We've identified these texts as great options for text pairings based on similar themes, literary devices, topic, or writing style. Supplement your lesson with one or more of these options and challenge students to compare and contrast the texts. To assign a paired text, click on the text to go to its page and click the "Assign Text" button there.
The Three Sisters
- Barbara Hagen
In the informational text “The Three Sisters,” Barbara Hagen discusses the three main vegetables that many American Indians ate hundreds of years ago.Pair “The Three Sisters” with “Tsenacomoco: My World” to provide students with background on the everyday lives and diets of many Native Americans. Ask students to discuss how each text demonstrates the values of Native Americans. How were family roles similar in each text? How did Native Americans view the world around them?
Home Sweet Home
- Sarah J. Bell
In the informational text “Home Sweet Home,” Sarah J. Bell describes the different types of houses Native Americans built hundreds of year ago.Pair “Home Sweet Home” with “Tsenacomoco: My World” and ask students to discuss how both texts describe Native American homes. How did the types of homes vary based on the different tribes and places where they lived? Who was in charge of building these homes? Comparing the texts, what do different tribes have in common?
The Long March
- Peggy King Anderson

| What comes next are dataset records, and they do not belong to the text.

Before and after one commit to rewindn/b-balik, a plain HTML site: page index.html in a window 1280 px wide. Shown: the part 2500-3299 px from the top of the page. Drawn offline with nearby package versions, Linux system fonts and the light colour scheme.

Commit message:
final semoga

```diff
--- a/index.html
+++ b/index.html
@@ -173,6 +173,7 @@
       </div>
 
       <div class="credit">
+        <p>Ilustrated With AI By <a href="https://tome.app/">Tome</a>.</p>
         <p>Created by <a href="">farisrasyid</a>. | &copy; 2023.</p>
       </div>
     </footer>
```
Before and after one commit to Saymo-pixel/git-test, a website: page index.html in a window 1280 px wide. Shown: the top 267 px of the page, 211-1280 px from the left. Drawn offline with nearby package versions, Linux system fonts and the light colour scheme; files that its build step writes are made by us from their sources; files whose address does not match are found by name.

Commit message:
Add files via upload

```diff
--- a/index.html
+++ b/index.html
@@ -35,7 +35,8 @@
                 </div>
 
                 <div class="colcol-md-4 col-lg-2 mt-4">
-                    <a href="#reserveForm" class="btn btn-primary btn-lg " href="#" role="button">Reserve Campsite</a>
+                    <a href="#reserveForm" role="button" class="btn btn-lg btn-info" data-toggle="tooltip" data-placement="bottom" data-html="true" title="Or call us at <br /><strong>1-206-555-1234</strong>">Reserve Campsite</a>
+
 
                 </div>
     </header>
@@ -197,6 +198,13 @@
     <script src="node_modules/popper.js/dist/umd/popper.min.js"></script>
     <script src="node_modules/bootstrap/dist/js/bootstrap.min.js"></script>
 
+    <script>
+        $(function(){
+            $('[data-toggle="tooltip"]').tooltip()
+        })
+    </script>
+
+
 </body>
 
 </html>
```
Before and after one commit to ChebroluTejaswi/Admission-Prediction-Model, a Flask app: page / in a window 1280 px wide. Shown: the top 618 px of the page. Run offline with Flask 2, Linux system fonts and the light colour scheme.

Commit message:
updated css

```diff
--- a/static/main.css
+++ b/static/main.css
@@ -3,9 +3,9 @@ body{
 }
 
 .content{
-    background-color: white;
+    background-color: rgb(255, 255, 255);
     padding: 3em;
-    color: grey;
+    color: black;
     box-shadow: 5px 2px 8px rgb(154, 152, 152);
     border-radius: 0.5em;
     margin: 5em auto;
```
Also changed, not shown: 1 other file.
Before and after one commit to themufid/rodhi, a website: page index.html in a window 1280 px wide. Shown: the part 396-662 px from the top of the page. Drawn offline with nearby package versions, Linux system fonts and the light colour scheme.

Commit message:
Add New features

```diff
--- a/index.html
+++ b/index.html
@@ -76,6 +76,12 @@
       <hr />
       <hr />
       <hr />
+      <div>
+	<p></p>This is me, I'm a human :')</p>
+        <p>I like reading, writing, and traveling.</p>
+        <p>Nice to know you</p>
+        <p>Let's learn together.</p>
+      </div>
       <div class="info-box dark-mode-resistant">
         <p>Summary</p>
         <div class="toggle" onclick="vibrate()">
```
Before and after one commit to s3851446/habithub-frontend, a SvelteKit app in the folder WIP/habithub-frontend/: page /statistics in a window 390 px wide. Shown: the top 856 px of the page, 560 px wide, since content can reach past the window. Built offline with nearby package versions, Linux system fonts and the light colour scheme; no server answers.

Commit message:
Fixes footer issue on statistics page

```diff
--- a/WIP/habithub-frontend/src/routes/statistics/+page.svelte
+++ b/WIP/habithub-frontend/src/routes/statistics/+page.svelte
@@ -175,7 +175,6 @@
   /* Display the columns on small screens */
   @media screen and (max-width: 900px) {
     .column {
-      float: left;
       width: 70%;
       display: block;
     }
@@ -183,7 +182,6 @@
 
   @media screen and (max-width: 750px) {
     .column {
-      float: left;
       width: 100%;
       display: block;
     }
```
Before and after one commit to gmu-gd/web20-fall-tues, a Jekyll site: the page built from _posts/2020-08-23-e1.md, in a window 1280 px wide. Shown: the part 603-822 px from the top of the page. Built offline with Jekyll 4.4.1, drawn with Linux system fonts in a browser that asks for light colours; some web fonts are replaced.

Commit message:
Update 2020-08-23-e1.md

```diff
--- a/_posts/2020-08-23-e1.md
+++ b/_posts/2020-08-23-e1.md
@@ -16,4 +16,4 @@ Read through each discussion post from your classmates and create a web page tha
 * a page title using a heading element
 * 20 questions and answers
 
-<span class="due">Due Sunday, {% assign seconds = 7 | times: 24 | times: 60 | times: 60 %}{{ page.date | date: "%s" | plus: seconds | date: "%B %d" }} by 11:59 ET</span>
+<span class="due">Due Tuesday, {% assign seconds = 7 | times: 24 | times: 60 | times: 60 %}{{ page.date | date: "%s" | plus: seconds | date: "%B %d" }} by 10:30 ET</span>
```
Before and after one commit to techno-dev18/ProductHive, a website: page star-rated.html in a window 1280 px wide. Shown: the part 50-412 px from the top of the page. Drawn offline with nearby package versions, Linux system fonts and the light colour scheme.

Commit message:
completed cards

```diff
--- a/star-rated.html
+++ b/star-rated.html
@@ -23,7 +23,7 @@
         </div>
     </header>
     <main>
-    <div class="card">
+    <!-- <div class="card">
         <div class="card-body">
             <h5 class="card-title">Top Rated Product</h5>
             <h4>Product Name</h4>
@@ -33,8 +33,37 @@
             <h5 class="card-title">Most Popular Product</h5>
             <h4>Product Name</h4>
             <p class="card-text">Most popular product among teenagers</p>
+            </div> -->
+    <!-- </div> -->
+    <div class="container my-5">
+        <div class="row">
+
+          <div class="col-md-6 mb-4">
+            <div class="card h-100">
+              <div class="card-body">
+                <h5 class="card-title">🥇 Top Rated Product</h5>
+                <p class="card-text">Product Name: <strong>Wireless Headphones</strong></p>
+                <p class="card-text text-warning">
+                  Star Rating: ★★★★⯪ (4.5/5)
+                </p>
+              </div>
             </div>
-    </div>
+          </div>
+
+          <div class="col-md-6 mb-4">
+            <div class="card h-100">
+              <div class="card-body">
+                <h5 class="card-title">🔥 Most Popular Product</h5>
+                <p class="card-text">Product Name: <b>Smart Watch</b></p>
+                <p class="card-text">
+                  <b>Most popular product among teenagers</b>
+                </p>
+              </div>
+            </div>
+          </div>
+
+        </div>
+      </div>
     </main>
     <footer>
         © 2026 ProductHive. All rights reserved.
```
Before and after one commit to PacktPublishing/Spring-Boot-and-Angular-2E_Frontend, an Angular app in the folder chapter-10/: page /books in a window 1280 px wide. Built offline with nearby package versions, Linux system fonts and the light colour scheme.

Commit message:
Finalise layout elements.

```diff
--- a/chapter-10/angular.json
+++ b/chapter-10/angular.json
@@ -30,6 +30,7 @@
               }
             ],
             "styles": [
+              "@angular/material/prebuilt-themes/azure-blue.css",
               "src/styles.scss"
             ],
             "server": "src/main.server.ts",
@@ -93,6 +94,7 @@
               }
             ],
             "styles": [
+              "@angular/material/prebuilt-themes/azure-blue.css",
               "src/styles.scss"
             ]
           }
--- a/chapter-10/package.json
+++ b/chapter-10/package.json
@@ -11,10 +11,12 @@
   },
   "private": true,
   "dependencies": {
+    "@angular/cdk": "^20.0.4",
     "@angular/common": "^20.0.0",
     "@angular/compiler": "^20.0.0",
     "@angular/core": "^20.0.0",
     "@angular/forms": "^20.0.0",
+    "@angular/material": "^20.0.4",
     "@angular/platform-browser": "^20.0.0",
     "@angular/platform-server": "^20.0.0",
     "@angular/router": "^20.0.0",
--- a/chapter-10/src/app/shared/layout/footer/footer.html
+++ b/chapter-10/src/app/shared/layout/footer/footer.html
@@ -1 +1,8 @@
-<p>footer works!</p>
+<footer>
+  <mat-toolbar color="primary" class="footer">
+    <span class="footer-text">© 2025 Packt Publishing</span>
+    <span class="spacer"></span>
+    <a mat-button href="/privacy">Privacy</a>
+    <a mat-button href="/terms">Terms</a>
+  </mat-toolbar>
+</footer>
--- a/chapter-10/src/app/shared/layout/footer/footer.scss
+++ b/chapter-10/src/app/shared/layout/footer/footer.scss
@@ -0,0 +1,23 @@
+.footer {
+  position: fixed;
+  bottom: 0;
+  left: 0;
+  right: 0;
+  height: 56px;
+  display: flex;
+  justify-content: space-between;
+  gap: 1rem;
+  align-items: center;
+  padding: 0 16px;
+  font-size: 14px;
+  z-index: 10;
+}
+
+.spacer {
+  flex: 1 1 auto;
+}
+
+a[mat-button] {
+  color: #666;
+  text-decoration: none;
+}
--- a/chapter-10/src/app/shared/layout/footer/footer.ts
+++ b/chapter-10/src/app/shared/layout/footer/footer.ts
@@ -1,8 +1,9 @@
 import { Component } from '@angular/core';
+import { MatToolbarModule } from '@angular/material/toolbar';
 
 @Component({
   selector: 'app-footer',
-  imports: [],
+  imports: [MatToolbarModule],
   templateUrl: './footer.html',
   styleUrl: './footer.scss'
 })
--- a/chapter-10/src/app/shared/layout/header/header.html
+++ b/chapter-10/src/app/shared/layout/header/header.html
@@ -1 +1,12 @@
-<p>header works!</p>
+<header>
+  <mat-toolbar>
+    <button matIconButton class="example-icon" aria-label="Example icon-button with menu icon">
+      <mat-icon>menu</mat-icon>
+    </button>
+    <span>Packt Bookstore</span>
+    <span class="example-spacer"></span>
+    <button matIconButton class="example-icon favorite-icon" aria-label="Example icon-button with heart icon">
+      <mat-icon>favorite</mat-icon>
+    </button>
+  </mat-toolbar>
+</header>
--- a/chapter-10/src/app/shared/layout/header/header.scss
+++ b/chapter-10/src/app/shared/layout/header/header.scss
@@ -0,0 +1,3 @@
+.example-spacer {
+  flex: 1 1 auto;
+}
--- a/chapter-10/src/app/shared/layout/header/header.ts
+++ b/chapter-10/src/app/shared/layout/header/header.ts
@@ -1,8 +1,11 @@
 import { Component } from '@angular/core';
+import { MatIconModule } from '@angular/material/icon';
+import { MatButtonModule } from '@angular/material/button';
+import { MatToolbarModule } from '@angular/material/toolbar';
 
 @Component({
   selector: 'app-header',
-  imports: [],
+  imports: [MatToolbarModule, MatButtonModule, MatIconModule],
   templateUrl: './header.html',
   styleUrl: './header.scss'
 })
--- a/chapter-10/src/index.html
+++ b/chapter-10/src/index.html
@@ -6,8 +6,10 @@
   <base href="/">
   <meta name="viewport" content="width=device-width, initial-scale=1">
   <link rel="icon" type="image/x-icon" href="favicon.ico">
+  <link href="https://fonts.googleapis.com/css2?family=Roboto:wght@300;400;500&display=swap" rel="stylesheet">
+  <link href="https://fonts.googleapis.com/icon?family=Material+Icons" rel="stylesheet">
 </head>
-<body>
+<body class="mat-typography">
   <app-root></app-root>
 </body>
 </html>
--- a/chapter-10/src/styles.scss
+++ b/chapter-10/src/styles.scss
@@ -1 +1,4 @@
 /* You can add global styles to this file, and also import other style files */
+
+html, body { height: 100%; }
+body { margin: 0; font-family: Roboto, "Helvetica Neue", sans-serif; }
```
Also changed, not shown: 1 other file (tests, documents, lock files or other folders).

In 1838, the Potawatomi Indians were forced to leave their homelands and move west on a long and difficult march. This informational text tells the story of one girl who was forced from her home.Pair “Tsenacomoco: My World” with “The Long March” to provide students with an account of how the Powhatan people’s lives were changed by encounters with English settlers. In what ways are the changes that happened in the lives of the Powhatan and the changes that happened for the Potawatomi similar? In what ways are they different? In both stories, characters see the importance of telling stories about the past. Why is it so important to tell the stories of life in America before the settlers forced so many changes?